- **Goal of the exercise**:
Your job is to retype all of the data word for word, leaving every image out.

Stored dataset items:
--------
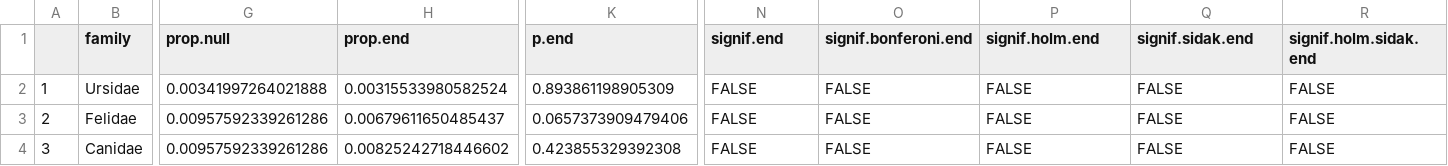
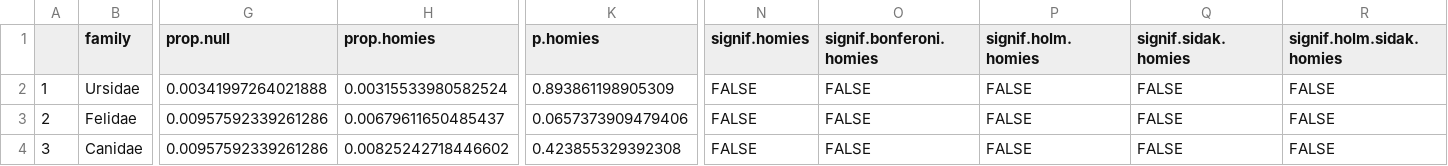
Before and after one commit to SmithLabUNM/GlobeTrotters, a CSV file: Results/family.results.csv, drawn as a sheet; only a part is shown, gaps mark what is left out; the diff names each change by its address in the sheet, - before the commit and + after, or states it on an @@ line.

```diff
--- a/Results/family.results.csv
+++ b/Results/family.results.csv
-H1: prop.end
+H1: prop.homies
-K1: p.end
+K1: p.homies
-N1: signif.end
+N1: signif.homies
-O1: signif.bonferoni.end
+O1: signif.bonferoni.homies
-P1: signif.holm.end
+P1: signif.holm.homies
-Q1: signif.sidak.end
+Q1: signif.sidak.homies
-R1: signif.holm.sidak.end
+R1: signif.holm.sidak.homies
```
Also changed, not shown: Results/homies.family.origin.csv, Results/limited.family.origin.csv, 13 other files.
--------
- **Result for this exercise**:
Before and after one commit to SmithLabUNM/GlobeTrotters, a CSV file: Results/family.results.csv, drawn as a sheet; only a part is shown, gaps mark what is left out; the diff names each change by its address in the sheet, - before the commit and + after, or states it on an @@ line.

```diff
--- a/Results/family.results.csv
+++ b/Results/family.results.csv
-H1: prop.end
+H1: prop.homies
-K1: p.end
+K1: p.homies
-N1: signif.end
+N1: signif.homies
-O1: signif.bonferoni.end
+O1: signif.bonferoni.homies
-P1: signif.holm.end
+P1: signif.holm.homies
-Q1: signif.sidak.end
+Q1: signif.sidak.homies
-R1: signif.holm.sidak.end
+R1: signif.holm.sidak.homies
```
Also changed, not shown: Results/homies.family.origin.csv, Results/limited.family.origin.csv, 13 other files.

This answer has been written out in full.